The effects of the Arab Spring on all sectors of economic and business life will be profound, and not always benign. Forecasters have had a good six months to analyse the likely effects for economic growth in the Middle East and North Africa (Mena), and no real certainty has emerged.
For every expert who believes growth will be disrupted and reduced by the unrest that has rocked the region, there is another who thinks the long-term effect will be to modernise and consumerise national economies.
However, in one industry, the insurance sector, there is near unanimity that the social dislocation has been bad for business, and that politicians are interfering in the workings of the market in a detrimental way.
Yassir Albaharna, the chief executive of Arig, one of the region's most venerable insurers, puts it like this: "There will have to be some clarity from governments. It cannot go on like it is."
Mr Albaharna was in Dubai last week as part of a whistle-stop tour of the region, visiting Arig's operations in Bahrain, the UAE and Cairo. Just a few weeks before, he had unveiled a significant increase in losses for the first half this year, covering the period of the most intense civil disruption the region has witnessed in decades.
The loss, he said, was "largely driven by reported and unreported Mena riot claims, and by underperforming financial markets".
He explained how the events had led to increased concern in the insurance industry.
"While we believe many of the claims seen from the peoples' revolutions in North Africa would fall under common policy exclusions, we are faced with government decrees, intense client pressure and a judiciary that may feel sympathetic to the national cause," he said.
The problem is what insurers call "SRCC" - strikes, riots and civil commotion. Normally, if a claim is deemed to fall under this category, it is held to be uninsurable, and the insurance companies will not pay.
But the nature of the disturbances in the Mena region, and in Bahrain in particular, has caused confusion and misinterpretation. Mr Albaharna says: "The events have not been classified as SRCC yet. They began as isolated incidents, but then, in Tunisia and Egypt, developed into popular insurrections, and most definitely so in Libya.
"But governments have put them in the insurable category, so we have had to meet claims in many instances that we feel are not justified. Going forward, we will need to decide if SRCC in its current form will be an uninsurable peril in some of our markets."
Arig's views on the issue carry weight in the region.
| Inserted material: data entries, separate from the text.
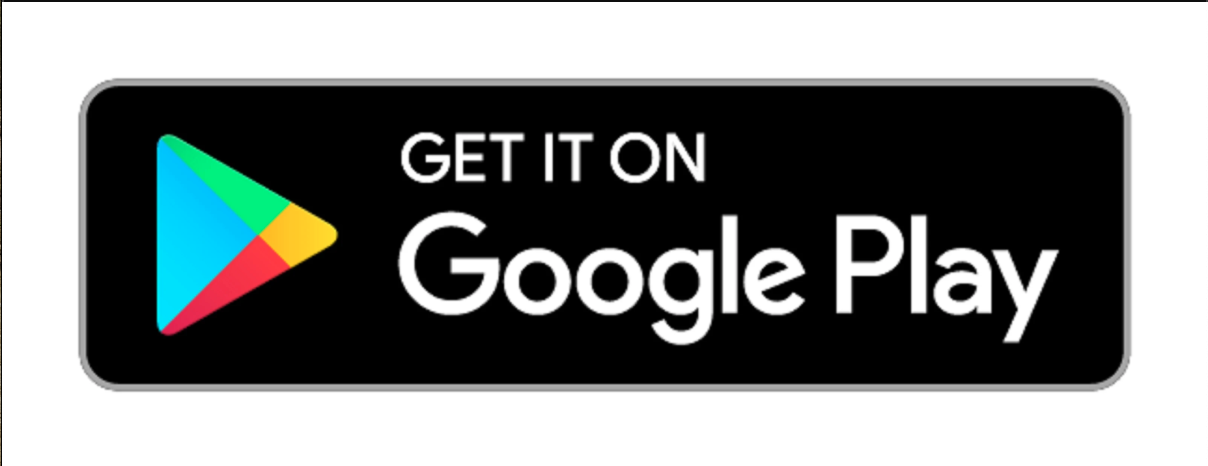
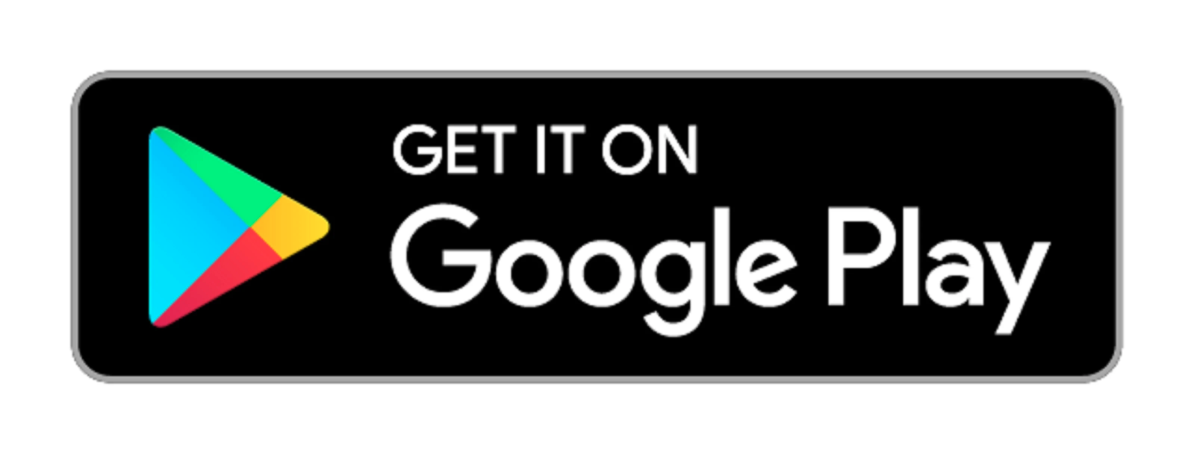
Completed fix for image alignment

diff --git a/hello.html b/hello.html
@@ -18,7 +18,7 @@
     </div>
     <div class="column">
       <a href="https://play.google.com/store/apps/details?id=com.google.android.googlequicksearchbox&hl=en">
-      <img src="play-store2.png" alt="play-store" width="100%" align:center;>
+      <img src="play-store2.png" alt="play-store" width="115%" align:center;>
       </div>
           </div>
 </html>

diff --git a/Styles.css b/Styles.css
@@ -46,4 +46,5 @@ h2 {
   clear: both;
   display: table;
 }
+
 </style>
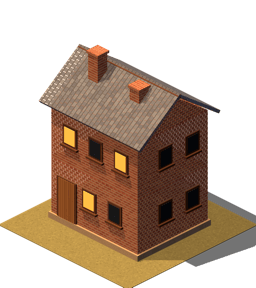
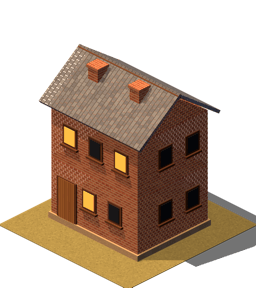
fix(isokit): raise the second industrial stack through the ridge, drop it on the mansard

Changed region(s): [[0.3438, 0.1562, 0.4688, 0.2812]]

diff --git a/Tools/IsoKit/Sources/IsoKitCore/Recipes/AgeRecipes.swift b/Tools/IsoKit/Sources/IsoKitCore/Recipes/AgeRecipes.swift
@@ -267,7 +267,10 @@ extension Recipes {
             roof: { $0 == 3 ? .mansard : .gable(.slate, pitch: 36) },
             chimney: .brick,
             extras: { kit, box in
-                kit.chimney(x: box.lo.x + 1.4, depth: (box.lo.z + box.hi.z) / 2 + 0.7, from: box.top, to: box.top + 2.6, finish: .brick)
+                // A second stack at the far gable end; the mansard has its own.
+                guard box.tier < 3 else { return }
+                let ridge = box.top + (box.hi.z - box.lo.z) / 2 * tan(36 * CGFloat.pi / 180)
+                kit.chimney(x: box.lo.x + 1.4, depth: (box.lo.z + box.hi.z) / 2 + 0.7, from: box.top, to: ridge + 0.3, finish: .brick)
             }
         ),
         "industrial-east-asian": AgeStyle(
For more than 30 years, the company has been the leading indigenous insurer and reinsurer in the Middle East. Owned by the governments of Kuwait, Libya and the UAE, as well as regional private shareholders, it is a commercial expression of pan-Arab identity that is still rare in the region.
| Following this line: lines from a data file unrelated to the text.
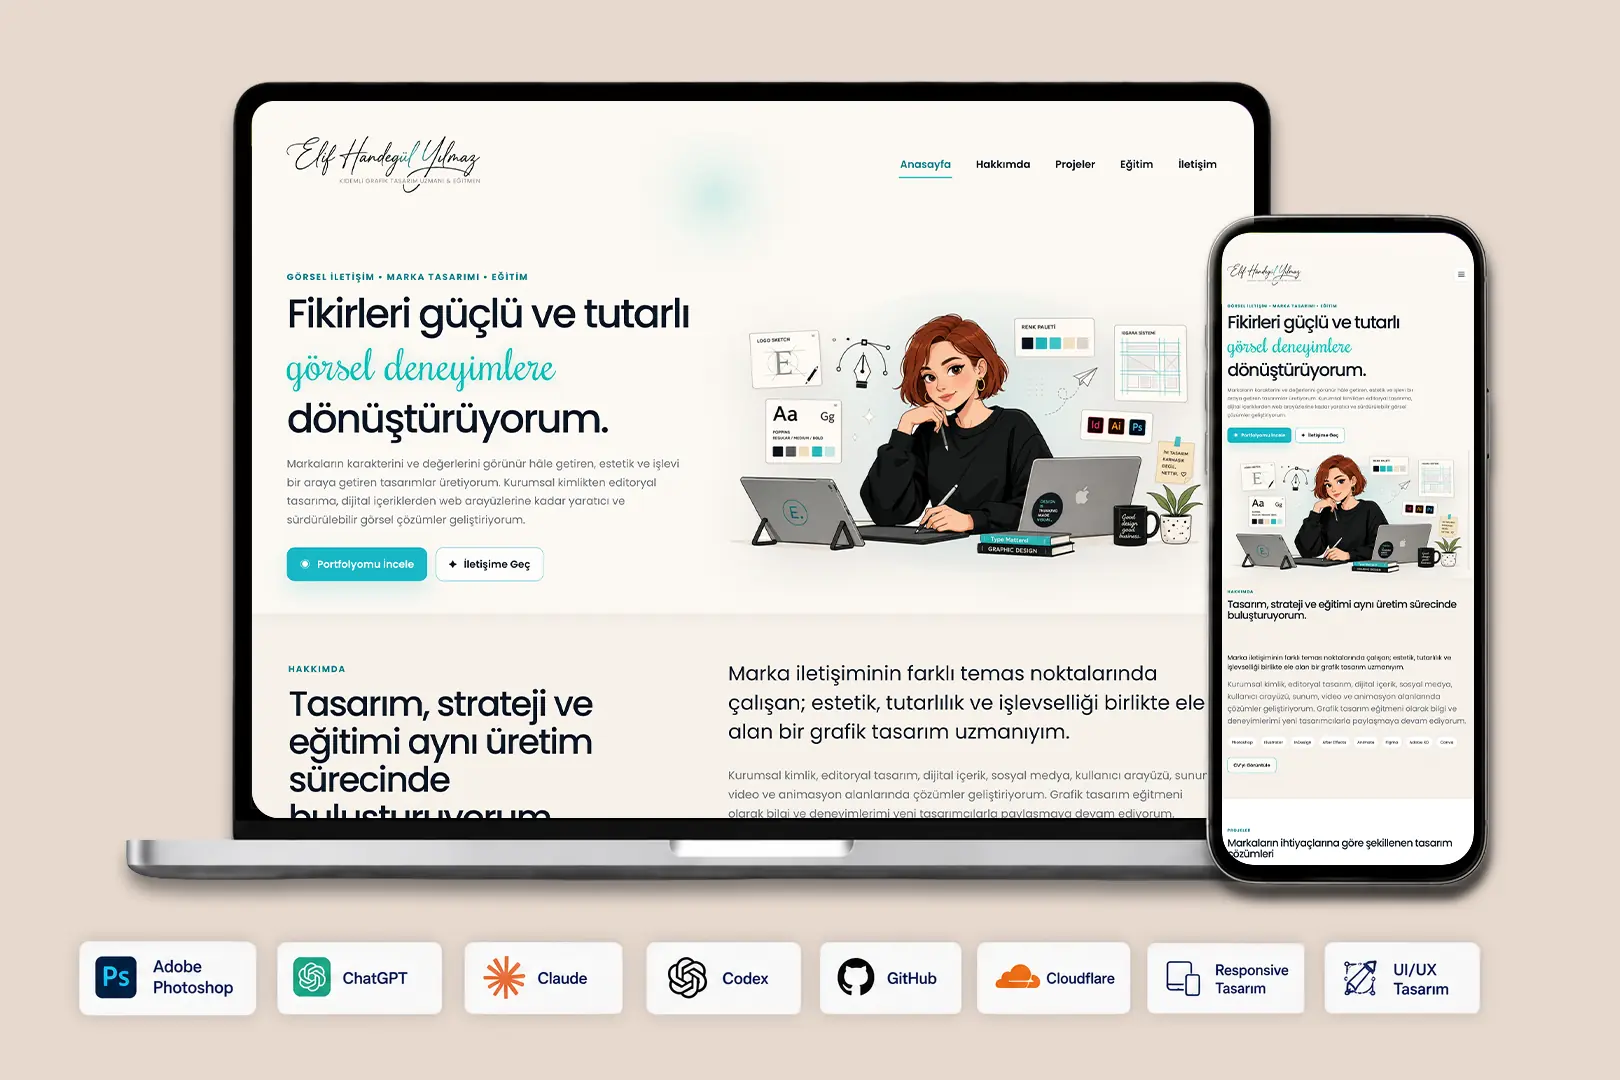
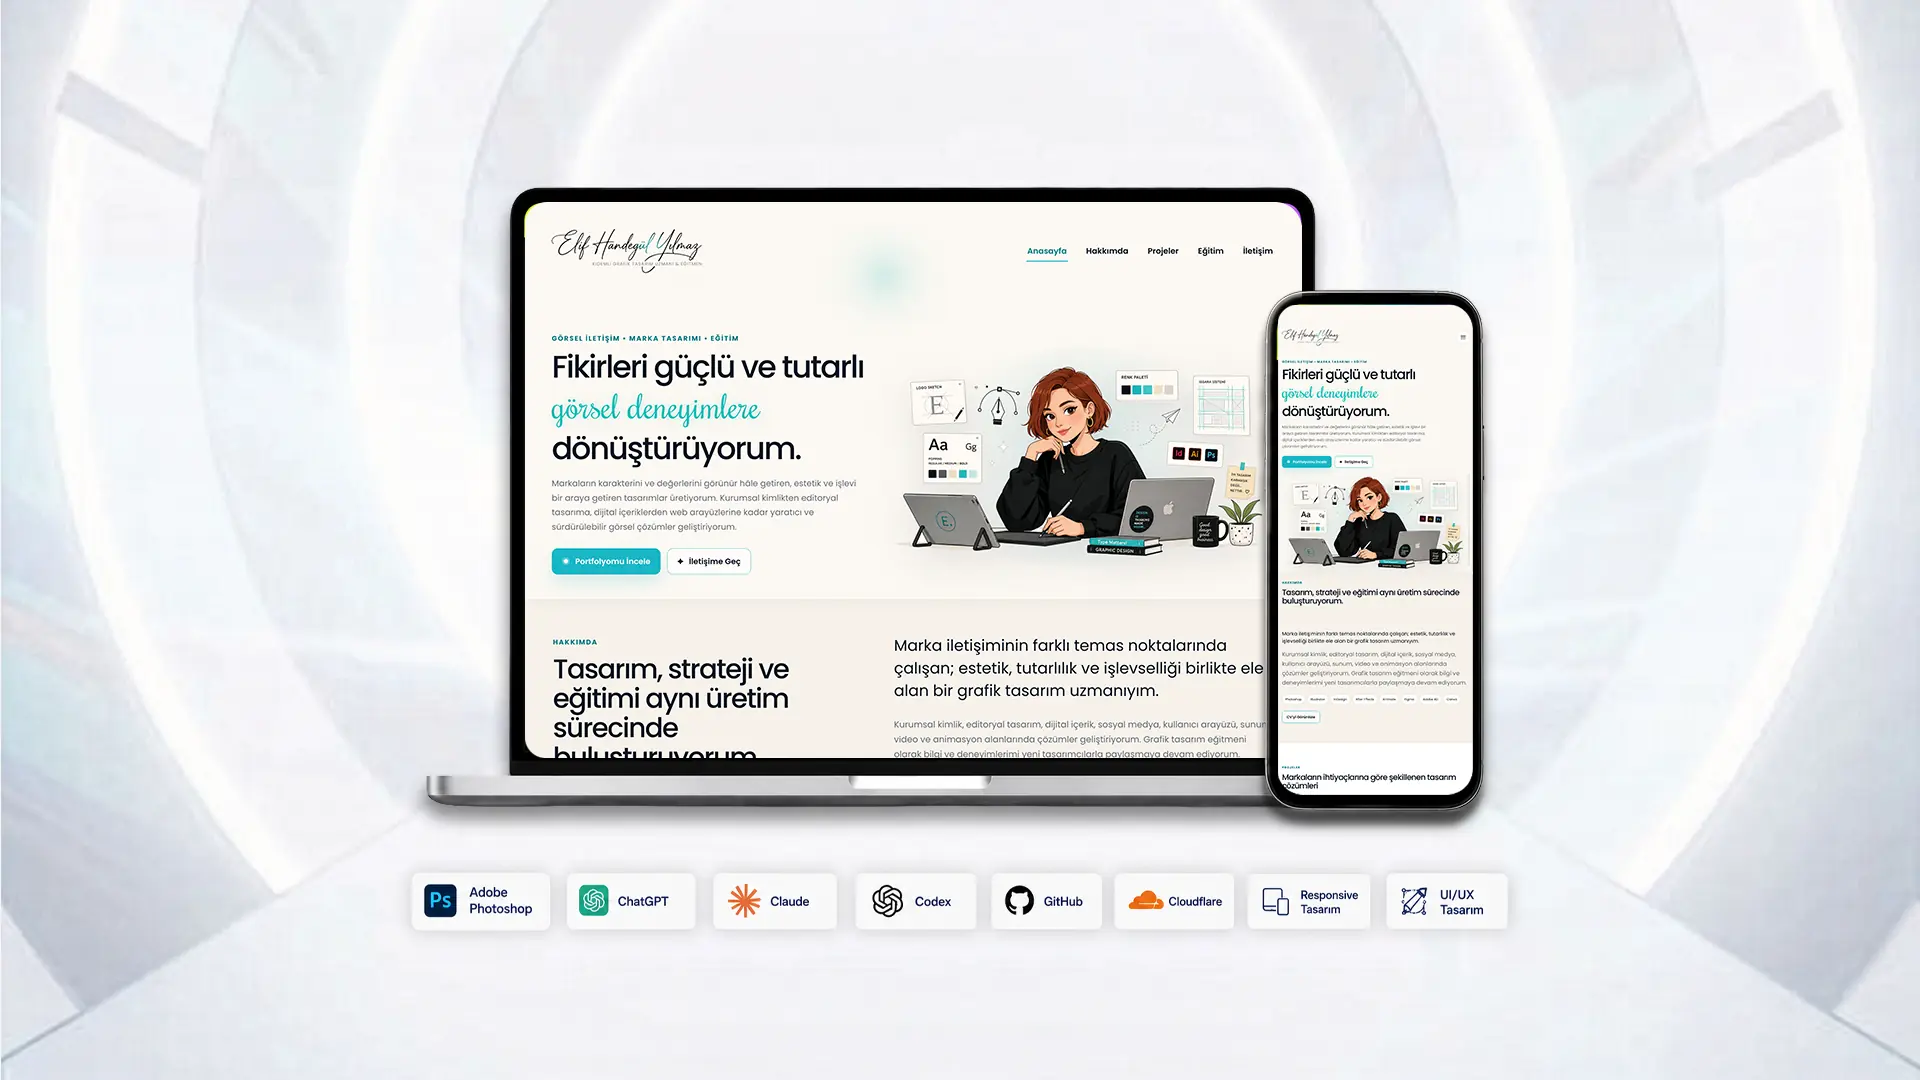
Web proje görsellerini 16:9 güncelle

diff --git a/elifhandeyilmaz-tam-site-paketi/assets/web-projects.js b/elifhandeyilmaz-tam-site-paketi/assets/web-projects.js
@@ -1,10 +1,10 @@
 (() => {
   const webProjects = [
-    { id:"forma-kutusu", title:"Forma Kutusu – Online Forma Satış Web Sitesi", type:"Web & Arayüz Tasarımı", description:"Forma Kutusu için, spor kulüpleri ve takımların forma modellerini inceleyebildiği, ürünleri kişiselleştirebildiği ve sipariş süreçlerini kolayca yönetebildiği modern bir e-ticaret web sitesi tasarladım. Koyu tema, canlı renk geçişleri ve güçlü tipografiyle markanın dinamik kimliğini yansıtan, masaüstü ve mobil cihazlarda yüksek performans sunan responsive bir kullanıcı deneyimi geliştirdim.", liveUrl:"https://www.formakutusu.com", roles:["UI/UX Tasarımı","Responsive Web Tasarımı","Görsel Tasarım Sistemi","İçerik Kurgusu ve Yazarlığı","Yapay Zekâ Destekli Web Geliştirme","Kod Geliştirme ve Optimizasyonu","GitHub Sürüm Yönetimi","Cloudflare Pages ile Yayınlama"], images:[{src:"assets/web-projects/formakutusu.webp",alt:"Forma Kutusu masaüstü ve mobil satış web sitesi sunumu"}] },
-    { id:"elif-handegul-yilmaz", title:"Elif Handegül Yılmaz – Kişisel Portfolyo ve Eğitim Web Sitesi", type:"Web & Arayüz Tasarımı", description:"Kişisel marka kimliğimi, grafik tasarım portfolyomu ve eğitim çalışmalarımı tek bir dijital platformda sunmak amacıyla bu web sitesini tasarlayıp geliştirdim. Görsel kimlikten kullanıcı deneyimine, karakter illüstrasyonlarından içerik yapısına kadar tüm tasarım dilini bütüncül bir yaklaşımla oluşturarak, masaüstü ve mobil cihazlarda tutarlı bir deneyim sunan responsive bir portfolyo platformu geliştirdim.", liveUrl:"https://www.elifhandeyilmaz.com", roles:["Kişisel Marka Kimliği Tasarımı","UI/UX Tasarımı","Responsive Web Tasarımı","Karakter ve Görsel Tasarımı","İçerik Stratejisi, Yazarlığı ve Düzenleme","Yapay Zekâ Destekli Web Geliştirme","Kod Geliştirme ve Optimizasyonu","GitHub Sürüm Yönetimi","Cloudflare Pages ile Yayınlama"], images:[{src:"assets/web-projects/elifhandeyilmazcom.webp",alt:"Elif Handegül Yılmaz kişisel portfolyo web sitesi masaüstü ve mobil sunumu"}] },
-    { id:"pilavyeri", title:"PilavYeri – Marka Kimliği ve Responsive Web Sitesi", type:"Web & Arayüz Tasarımı", description:"PilavYeri için logo tasarımından responsive web arayüzüne kadar bütüncül bir marka deneyimi oluşturdum. Sitenin görsel dili, masaüstü ve mobil uyarlamaları ile tüm metin içerikleri tarafımdan hazırlanarak WordPress üzerinde uygulandı.", liveUrl:"https://www.pilavyeri.com/", roles:["Logo ve Marka Kimliği Tasarımı","UI Tasarımı","WordPress Web Tasarımı","İçerik Yazarlığı"], images:[{src:"assets/web-projects/pilavyeri.webp",alt:"PilavYeri masaüstü ve mobil uyumlu web arayüzü sunumu"}] },
-    { id:"sigortaguru", title:"SigortaGuru – Sigorta Danışmanlığı Web Sitesi", type:"Web & Arayüz Tasarımı", description:"SigortaGuru için, sigorta hizmetlerinin kullanıcı dostu ve anlaşılır bir yapıda sunulduğu modern bir kurumsal web sitesi tasarladım. Responsive altyapısıyla masaüstü ve mobil cihazlarda tutarlı bir deneyim sunarken, teklif oluşturma süreçlerini kolaylaştıran kullanıcı odaklı sayfa kurgusu, sade arayüz ve güçlü yönlendirme alanlarıyla güven odaklı bir dijital platform geliştirdim.", liveUrl:"https://www.sigortaguru.com", roles:["Logo ve Marka Kimliği Tasarımı","UI/UX Tasarımı","Responsive Web Tasarımı","WordPress Geliştirme","Sayfa Kurgusu","İçerik Yazarlığı ve Düzenleme","Görsel Kompozisyon Tasarımı"], images:[{src:"assets/web-projects/sigortaguru.webp",alt:"SigortaGuru masaüstü ve mobil sigorta danışmanlığı web sitesi sunumu"}] },
-    { id:"baytekin-sigorta", title:"Baytekin Sigorta – Kurumsal Sigorta Web Sitesi", type:"Web & Arayüz Tasarımı", description:"Baytekin Sigorta için, sigorta ürünlerinin anlaşılır ve erişilebilir şekilde sunulduğu kurumsal bir web sitesi tasarladım. Responsive altyapısıyla masaüstü ve mobil cihazlarda tutarlı bir kullanıcı deneyimi sunarken, güven odaklı görsel dil, sade arayüz ve hızlı iletişim alanlarıyla kullanıcıların ihtiyaç duydukları hizmetlere kolayca ulaşabilecekleri modern bir dijital platform oluşturdum.", liveUrl:"https://www.baytekinsigorta.com.tr", roles:["Logo ve Marka Kimliği Tasarımı","UI/UX Tasarımı","Responsive Web Tasarımı","WordPress Geliştirme","Sayfa Kurgusu","İçerik Yazarlığı ve Düzenleme","Görsel Kompozisyon Tasarımı"], images:[{src:"assets/web-projects/baytekin-sigorta.webp",alt:"Baytekin Sigorta masaüstü ve mobil kurumsal web sitesi sunumu"}] }
+    { id:"forma-kutusu", title:"Forma Kutusu – Online Forma Satış Web Sitesi", type:"Web & Arayüz Tasarımı", description:"Forma Kutusu için, spor kulüpleri ve takımların forma modellerini inceleyebildiği, ürünleri kişiselleştirebildiği ve sipariş süreçlerini kolayca yönetebildiği modern bir e-ticaret web sitesi tasarladım. Koyu tema, canlı renk geçişleri ve güçlü tipografiyle markanın dinamik kimliğini yansıtan, masaüstü ve mobil cihazlarda yüksek performans sunan responsive bir kullanıcı deneyimi geliştirdim.", liveUrl:"https://www.formakutusu.com", roles:["UI/UX Tasarımı","Responsive Web Tasarımı","Görsel Tasarım Sistemi","İçerik Kurgusu ve Yazarlığı","Yapay Zekâ Destekli Web Geliştirme","Kod Geliştirme ve Optimizasyonu","GitHub Sürüm Yönetimi","Cloudflare Pages ile Yayınlama"], images:[{src:"assets/web-projects/formakutusu.webp?v=20260803-16x9-v1",alt:"Forma Kutusu masaüstü ve mobil satış web sitesi sunumu"}] },
+    { id:"elif-handegul-yilmaz", title:"Elif Handegül Yılmaz – Kişisel Portfolyo ve Eğitim Web Sitesi", type:"Web & Arayüz Tasarımı", description:"Kişisel marka kimliğimi, grafik tasarım portfolyomu ve eğitim çalışmalarımı tek bir dijital platformda sunmak amacıyla bu web sitesini tasarlayıp geliştirdim. Görsel kimlikten kullanıcı deneyimine, karakter illüstrasyonlarından içerik yapısına kadar tüm tasarım dilini bütüncül bir yaklaşımla oluşturarak, masaüstü ve mobil cihazlarda tutarlı bir deneyim sunan responsive bir portfolyo platformu geliştirdim.", liveUrl:"https://www.elifhandeyilmaz.com", roles:["Kişisel Marka Kimliği Tasarımı","UI/UX Tasarımı","Responsive Web Tasarımı","Karakter ve Görsel Tasarımı","İçerik Stratejisi, Yazarlığı ve Düzenleme","Yapay Zekâ Destekli Web Geliştirme","Kod Geliştirme ve Optimizasyonu","GitHub Sürüm Yönetimi","Cloudflare Pages ile Yayınlama"], images:[{src:"assets/web-projects/elifhandeyilmazcom.webp?v=20260803-16x9-v1",alt:"Elif Handegül Yılmaz kişisel portfolyo web sitesi masaüstü ve mobil sunumu"}] },
+    { id:"pilavyeri", title:"PilavYeri – Marka Kimliği ve Responsive Web Sitesi", type:"Web & Arayüz Tasarımı", description:"PilavYeri için logo tasarımından responsive web arayüzüne kadar bütüncül bir marka deneyimi oluşturdum. Sitenin görsel dili, masaüstü ve mobil uyarlamaları ile tüm metin içerikleri tarafımdan hazırlanarak WordPress üzerinde uygulandı.", liveUrl:"https://www.pilavyeri.com/", roles:["Logo ve Marka Kimliği Tasarımı","UI Tasarımı","WordPress Web Tasarımı","İçerik Yazarlığı"], images:[{src:"assets/web-projects/pilavyeri.webp?v=20260803-16x9-v1",alt:"PilavYeri masaüstü ve mobil uyumlu web arayüzü sunumu"}] },
+    { id:"sigortaguru", title:"SigortaGuru – Sigorta Danışmanlığı Web Sitesi", type:"Web & Arayüz Tasarımı", description:"SigortaGuru için, sigorta hizmetlerinin kullanıcı dostu ve anlaşılır bir yapıda sunulduğu modern bir kurumsal web sitesi tasarladım. Responsive altyapısıyla masaüstü ve mobil cihazlarda tutarlı bir deneyim sunarken, teklif oluşturma süreçlerini kolaylaştıran kullanıcı odaklı sayfa kurgusu, sade arayüz ve güçlü yönlendirme alanlarıyla güven odaklı bir dijital platform geliştirdim.", liveUrl:"https://www.sigortaguru.com", roles:["Logo ve Marka Kimliği Tasarımı","UI/UX Tasarımı","Responsive Web Tasarımı","WordPress Geliştirme","Sayfa Kurgusu","İçerik Yazarlığı ve Düzenleme","Görsel Kompozisyon Tasarımı"], images:[{src:"assets/web-projects/sigortaguru.webp?v=20260803-16x9-v1",alt:"SigortaGuru masaüstü ve mobil sigorta danışmanlığı web sitesi sunumu"}] },
+    { id:"baytekin-sigorta", title:"Baytekin Sigorta – Kurumsal Sigorta Web Sitesi", type:"Web & Arayüz Tasarımı", description:"Baytekin Sigorta için, sigorta ürünlerinin anlaşılır ve erişilebilir şekilde sunulduğu kurumsal bir web sitesi tasarladım. Responsive altyapısıyla masaüstü ve mobil cihazlarda tutarlı bir kullanıcı deneyimi sunarken, güven odaklı görsel dil, sade arayüz ve hızlı iletişim alanlarıyla kullanıcıların ihtiyaç duydukları hizmetlere kolayca ulaşabilecekleri modern bir dijital platform oluşturdum.", liveUrl:"https://www.baytekinsigorta.com.tr", roles:["Logo ve Marka Kimliği Tasarımı","UI/UX Tasarımı","Responsive Web Tasarımı","WordPress Geliştirme","Sayfa Kurgusu","İçerik Yazarlığı ve Düzenleme","Görsel Kompozisyon Tasarımı"], images:[{src:"assets/web-projects/baytekin-sigorta.webp?v=20260803-16x9-v1",alt:"Baytekin Sigorta masaüstü ve mobil kurumsal web sitesi sunumu"}] }
   ];
   let modal=null, activeProjectIndex=0, lastFocused=null, imageRequest=0;
   const escapeHtml=(value="")=>String(value).replace(/[&<>"']/g,c=>({"&":"&amp;","<":"&lt;",">":"&gt;",'"':"&quot;","'":"&#039;"})[c]);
When Arig was set up in 1980, the Gulf was awash with petrodollars after the oil shocks of the 1970s, and building an insurance industry was seen as one good use of the region's capital.
"Bahrain was the centre of Gulf commercial activity back then, so that's why our headquarters is there," says Mr Albaharna.
"Of course, Bahrain has had some issues of its own recently, which we are hopeful have been resolved. We don't rule out moving our headquarters at some stage in the future, but would have to study all the pros and cons," he adds.
If Arig does seriously consider moving out of troubled Bahrain, the UAE would be one of the obvious contenders to be its headquarters. It already has a presence in Dubai via its subsidiary Takaful Re,a leading Sharia-compliant insurer.
Arig has certainly become more globally oriented in recent years. In 2009, it teamed up with Hardy, a specialist insurance underwriting business operating within the Lloyd's of London market, the oldest insurance market in the world. The result was Hardy Arig Insurance Management (HAIM), which has established a significant presence in the Gulf's construction, property and energy markets.
Barbara Merry, the chief executive of Hardy, was accompanying Mr Albaharna on this visit to Dubai and explained the alliance with Arig. "The insurance penetration in the Middle East was historically very low. Even now, it's something like 1 or 2 per cent of GDP in many countries, whereas in the West it's something like 8 per cent.
"So that gave the industry a great incentive to come to the region, but not all the newcomers were especially good. There are now too many firms chasing too little business, but we believe HAIM offers quality products at the top end of the business."
There are undoubtedly opportunities for HAIM's specialist approach as some governments in the region increase their spending on big infrastructure projects after the Arab Spring protests and amid the build-up to the 2022 Fifa World Cup in Qatar. "Hardy brings expertise on the underwriting side. Arig has the connections here. We think it's a winning formula," says Ms Merry.